Those of us who were chatting about the Redskins comments agreed that the team had not only misstepped by tweeting a personal opinion as representation of the view of the organization, but also really missed an opportunity to bring their 93k fans into the conversation. Instead of letting Gary tweet his personal opinions (which weren’t even positive), why not stimulate conversation with a simple question, “What do you think about Tim Tebow’s move to the Jets?” Redskins fans react, discuss and grow affinity for their own team and the Redskins positively impact engagement. Win.
It was clear that Gary picked up our tweets, as we all made sure to include the @Redskins handle in most of our conversations. A few hours later, this comment appeared:
Again, a misguided employee tweets something inappropriate for the brand. The Redskins need to yank that computer away from Gary Fitzgerald and let him understand that he needs to stop injecting Redskins communication with his own personality. The above tweets were not edgy, informative nor entertaining. The Redskins allowed the person in charge of Twitter to share his personal opinions as though they were the opinions of the team and everyone within the Redskins organization.
What is clear, then is that the Redskins have lost their grip on their brand’s core values. They do not have a clear brand message and certainly, they have no social media guidelines for employees to follow. It looks like Gary runs redskins.com, which also makes me question who they’ve assigned to communicate their brand messaging. Is the webmaster the right person to manage the Twitter feed? What value does the Redskins organization place on social media if they just toss the duties to the web department? Why not hire a branding, marketing or communications professional?
More important than the lack of internal organization and training, the Redskins simply don’t understand that Twitter provides more than a forum for information and entertainment. They could have used the Tebow news to their advantage to spark dialogue with fans, and shed some positive light on their brand. Sure, they would have been talking about Tim Tebow and the Jets and possibly even Denver and Manning, but they would have engaged their fans on the topic of football during a crucial time in the off-season.

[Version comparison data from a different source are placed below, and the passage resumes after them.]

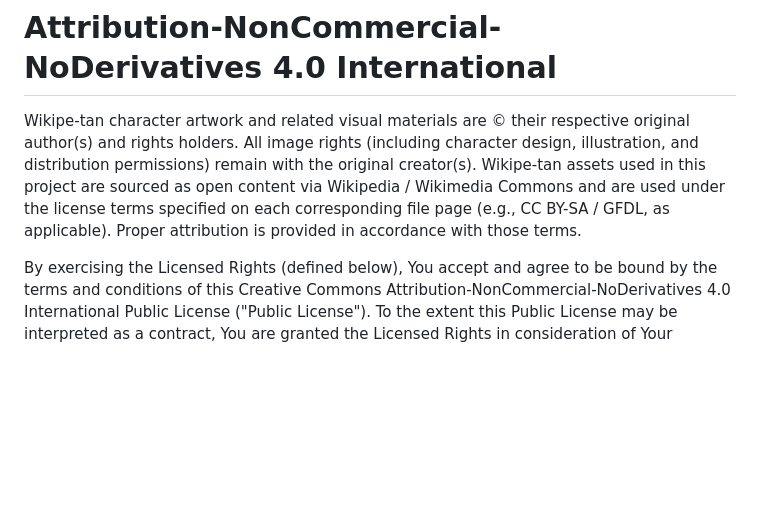
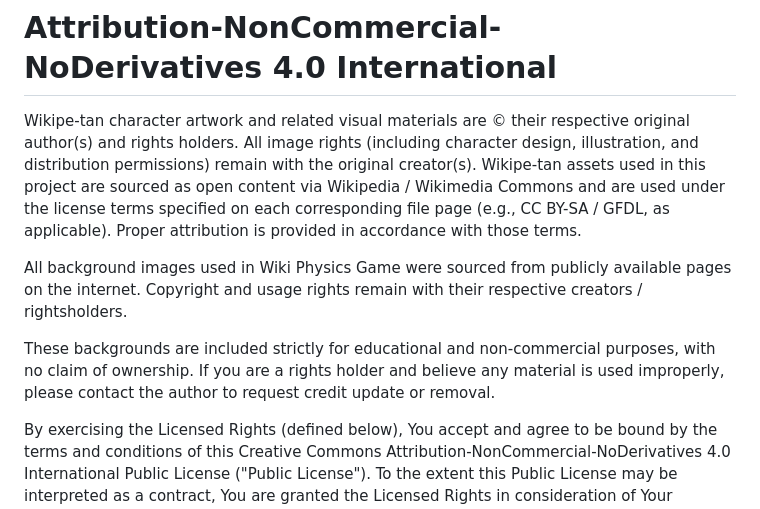
Before and after one commit to cometsinthesky/wiki-physics-game, a Markdown page: LICENSE.md, the part around the change. Rendered like a GitHub page; blank space fills up the shorter version.

```diff
--- a/LICENSE.md
+++ b/LICENSE.md
@@ -7,6 +7,13 @@ All image rights (including character design, illustration, and distribution per
 Wikipe-tan assets used in this project are sourced as open content via Wikipedia / Wikimedia Commons and are used under the
 license terms specified on each corresponding file page (e.g., CC BY-SA / GFDL, as applicable). Proper attribution is
 provided in accordance with those terms.
+
+All background images used in Wiki Physics Game were sourced from publicly available pages on the internet.
+Copyright and usage rights remain with their respective creators / rightsholders.
+
+These backgrounds are included strictly for educational and non-commercial purposes, with no claim of ownership.
+If you are a rights holder and believe any material is used improperly, please contact the author to request credit update
+or removal.
 
 By exercising the Licensed Rights (defined below), You accept and agree to be bound by the terms and conditions of this Creative Commons Attribution-NonCommercial-NoDerivatives 4.0 International Public License ("Public License"). To the extent this Public License may be interpreted as a contract, You are granted the Licensed Rights in consideration of Your acceptance of these terms and conditions, and the Licensor grants You such rights in consideration of benefits the Licensor receives from making the Licensed Material available under these terms and conditions.
 
```
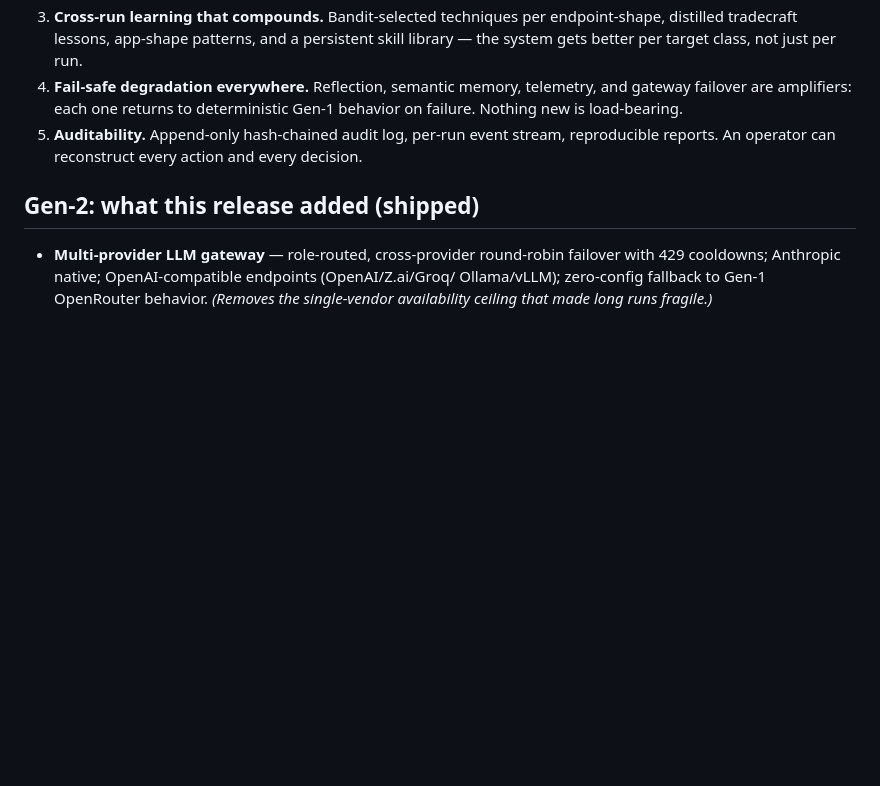
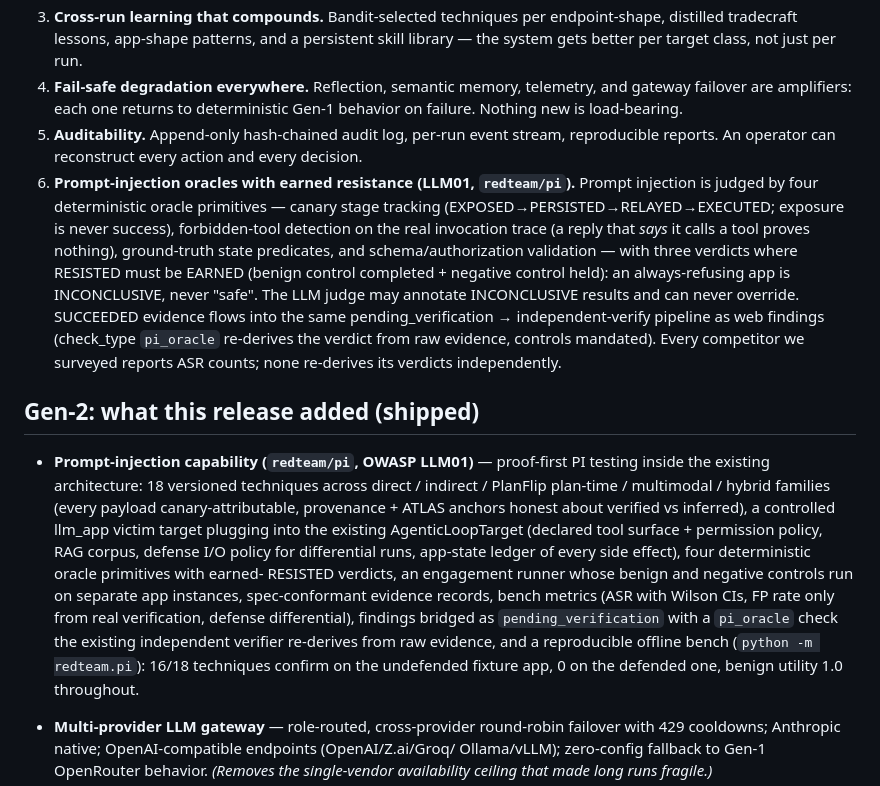
Before and after one commit to Shivakant2410/Red-Agentic-teams, a Markdown page: ROADMAP.md, the part around the change. Rendered like a GitHub page; blank space fills up the shorter version.

```diff
--- a/ROADMAP.md
+++ b/ROADMAP.md
@@ -26,8 +26,35 @@ This project's differentiators, built in Gen-1 and preserved in Gen-2, remain ra
    failure. Nothing new is load-bearing.
 5. **Auditability.** Append-only hash-chained audit log, per-run event stream, reproducible
    reports. An operator can reconstruct every action and every decision.
+6. **Prompt-injection oracles with earned resistance (LLM01, `redteam/pi`).** Prompt
+   injection is judged by four deterministic oracle primitives — canary stage tracking
+   (EXPOSED→PERSISTED→RELAYED→EXECUTED; exposure is never success), forbidden-tool
+   detection on the real invocation trace (a reply that *says* it calls a tool proves
+   nothing), ground-truth state predicates, and schema/authorization validation — with
+   three verdicts where RESISTED must be EARNED (benign control completed + negative
+   control held): an always-refusing app is INCONCLUSIVE, never "safe". The LLM judge may
+   annotate INCONCLUSIVE results and can never override. SUCCEEDED evidence flows into
+   the same pending_verification → independent-verify pipeline as web findings
+   (check_type `pi_oracle` re-derives the verdict from raw evidence, controls mandated).
+   Every competitor we surveyed reports ASR counts; none re-derives its verdicts
+   independently.
 
 ## Gen-2: what this release added (shipped)
+
+- **Prompt-injection capability (`redteam/pi`, OWASP LLM01)** — proof-first PI testing
+  inside the existing architecture: 18 versioned techniques across direct / indirect /
+  PlanFlip plan-time / multimodal / hybrid families (every payload canary-attributable,
+  provenance + ATLAS anchors honest about verified vs inferred), a controlled llm_app
+  victim target plugging into the existing AgenticLoopTarget (declared tool surface +
+  permission policy, RAG corpus, defense I/O policy for differential runs, app-state
+  ledger of every side effect), four deterministic oracle primitives with earned-
+  RESISTED verdicts, an engagement runner whose benign and negative controls run on
+  separate app instances, spec-conformant evidence records, bench metrics (ASR with
+  Wilson CIs, FP rate only from real verification, defense differential), findings
+  bridged as `pending_verification` with a `pi_oracle` check the existing independent
+  verifier re-derives from raw evidence, and a reproducible offline bench
+  (`python -m redteam.pi`): 16/18 techniques confirm on the undefended fixture app,
+  0 on the defended one, benign utility 1.0 throughout.
 
 - **Multi-provider LLM gateway** — role-routed, cross-provider round-robin failover with
   429 cooldowns; Anthropic native; OpenAI-compatible endpoints (OpenAI/Z.ai/Groq/
```
Also changed, not shown: AGENTS.md (+42 -0 lines).
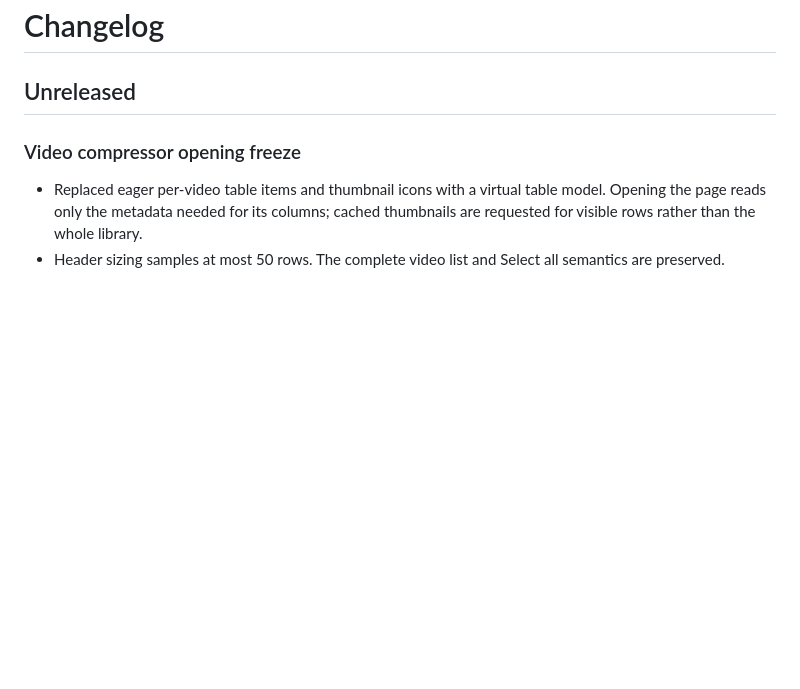
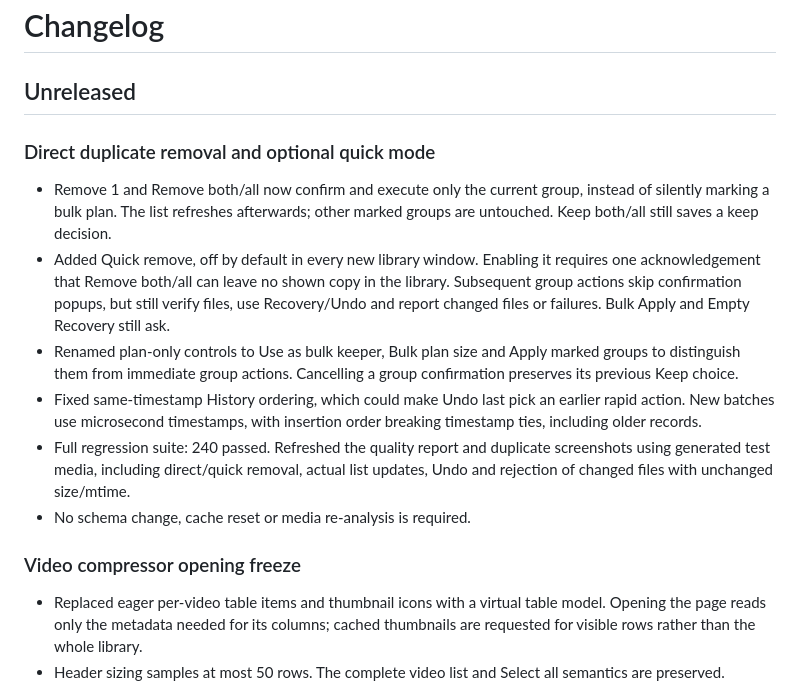
Before and after one commit to rishabhjain9196/memoria-photo-manager, a Markdown page: CHANGELOG.md, the part around the change. Rendered like a GitHub page; blank space fills up the shorter version.

```diff
--- a/CHANGELOG.md
+++ b/CHANGELOG.md
@@ -1,6 +1,20 @@
 # Changelog
 
 ## Unreleased
+
+### Direct duplicate removal and optional quick mode
+- Remove 1 and Remove both/all now confirm and execute only the current group, instead of silently marking a bulk
+  plan. The list refreshes afterwards; other marked groups are untouched. Keep both/all still saves a keep decision.
+- Added Quick remove, off by default in every new library window. Enabling it requires one acknowledgement that
+  Remove both/all can leave no shown copy in the library. Subsequent group actions skip confirmation popups, but still
+  verify files, use Recovery/Undo and report changed files or failures. Bulk Apply and Empty Recovery still ask.
+- Renamed plan-only controls to Use as bulk keeper, Bulk plan size and Apply marked groups to distinguish them from
+  immediate group actions. Cancelling a group confirmation preserves its previous Keep choice.
+- Fixed same-timestamp History ordering, which could make Undo last pick an earlier rapid action. New batches use
+  microsecond timestamps, with insertion order breaking timestamp ties, including older records.
+- Full regression suite: 240 passed. Refreshed the quality report and duplicate screenshots using generated test media,
+  including direct/quick removal, actual list updates, Undo and rejection of changed files with unchanged size/mtime.
+- No schema change, cache reset or media re-analysis is required.
 
 ### Video compressor opening freeze
 - Replaced eager per-video table items and thumbnail icons with a virtual table model. Opening the page reads only
```
Also changed, not shown: README.md (+6 -3 lines), docs/images/duplicates-choices.png, docs/images/duplicates-folders.png, docs/images/duplicates-quick-mode.png (added), docs/images/duplicates-remove-all-confirm.png, docs/images/duplicates.png, 9 other files.
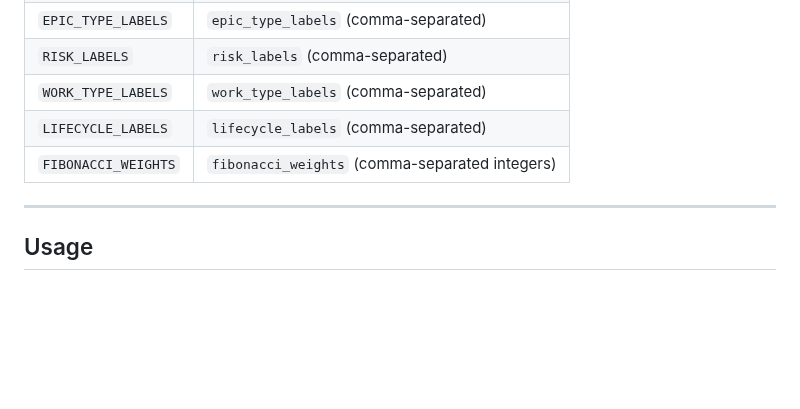
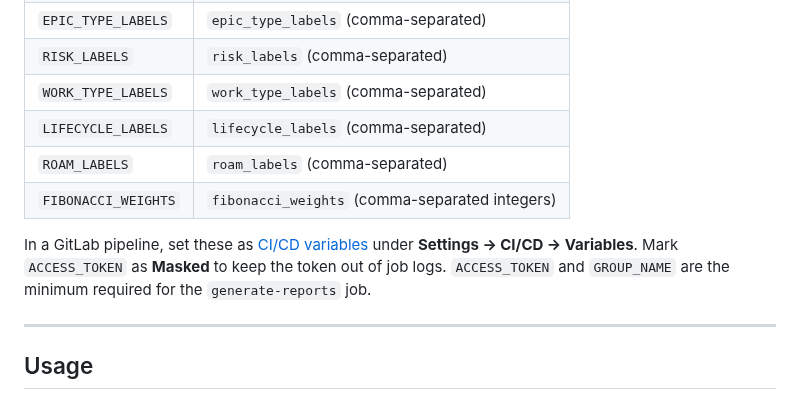
Before and after one commit to beelzabub/nce-safe-simulator, a Markdown page: README.md, the part around the change. Rendered like a GitHub page; blank space fills up the shorter version.

Commit message:
Add ROAM_LABELS to env var table; add CI/CD variable note
ROAM_LABELS was wired up in __init__ but missing from the docs table.
Added a note directing pipeline users to set vars under Settings →
CI/CD → Variables, with a link to GitLab docs and a reminder to mask
ACCESS_TOKEN.

Refs #31

```diff
--- a/README.md
+++ b/README.md
@@ -200,7 +200,10 @@ Any config value can be overridden at runtime without editing the file:
 | `RISK_LABELS` | `risk_labels` (comma-separated) |
 | `WORK_TYPE_LABELS` | `work_type_labels` (comma-separated) |
 | `LIFECYCLE_LABELS` | `lifecycle_labels` (comma-separated) |
+| `ROAM_LABELS` | `roam_labels` (comma-separated) |
 | `FIBONACCI_WEIGHTS` | `fibonacci_weights` (comma-separated integers) |
+
+In a GitLab pipeline, set these as [CI/CD variables](https://docs.gitlab.com/ee/ci/variables/) under **Settings → CI/CD → Variables**. Mark `ACCESS_TOKEN` as **Masked** to keep the token out of job logs. `ACCESS_TOKEN` and `GROUP_NAME` are the minimum required for the `generate-reports` job.
 
 ---
 
```
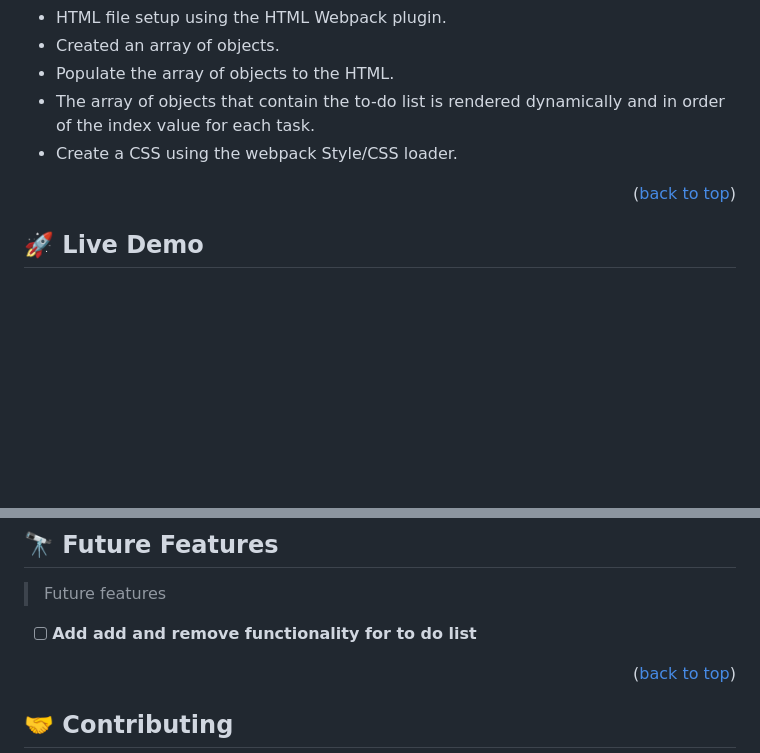
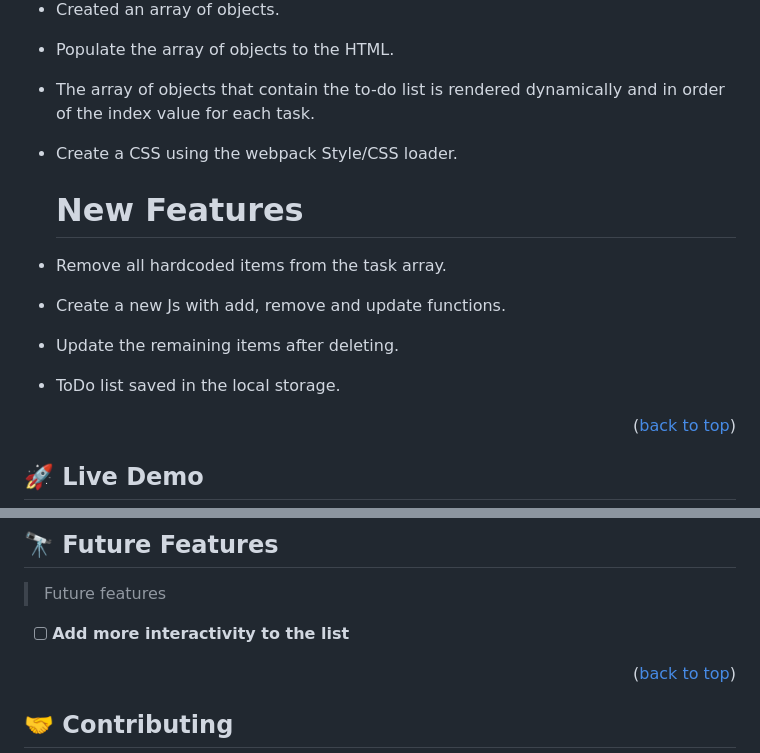
Before and after one commit to biruk-bereka/Todolist-Webpack, a Markdown page: README.md, 2 parts joined by grey strips. GitHub-like rendering; blank space fills up the shorter version.

```diff
--- a/README.md
+++ b/README.md
@@ -53,6 +53,12 @@
 - Populate the array of objects to the HTML.
 - The array of objects that contain the to-do list is rendered dynamically and in order of the index value for each task.
 - Create a CSS using the webpack Style/CSS loader.
+
+  # New Features
+- Remove all hardcoded items from the task array.
+- Create a new Js with add, remove and update functions.
+- Update the remaining items after deleting.
+- ToDo list saved in the local storage.
 
 <p align="right">(<a href="#readme-top">back to top</a>)</p>
 
@@ -117,7 +123,7 @@ npm install
 
 > Future features
 
-- [ ] **Add add and remove functionality for to do list**
+- [ ] **Add more interactivity to the list**
 
 <p align="right">(<a href="#readme-top">back to top</a>)</p>
 
```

There were so many opportunities missed here, mistakes made, and that’s why their comments came into focus – for all the wrong reasons.
My course of action for the Redskins?
1. Do an organization-wide branding exercise so all employees are aware of the brand’s identity and messge
2. With all employees, players and coaches, provide social media education and training
3. Consult with the marketing and communications staff to integrate social media throughout their marketing and business plans.
4. Reassign the Twitter responsibilities to someone who understands that they speak for the brand, and that every letter they type needs to be in-line with brand messaging. “Just an opinion” is never something we should see from a brand like the Redskins.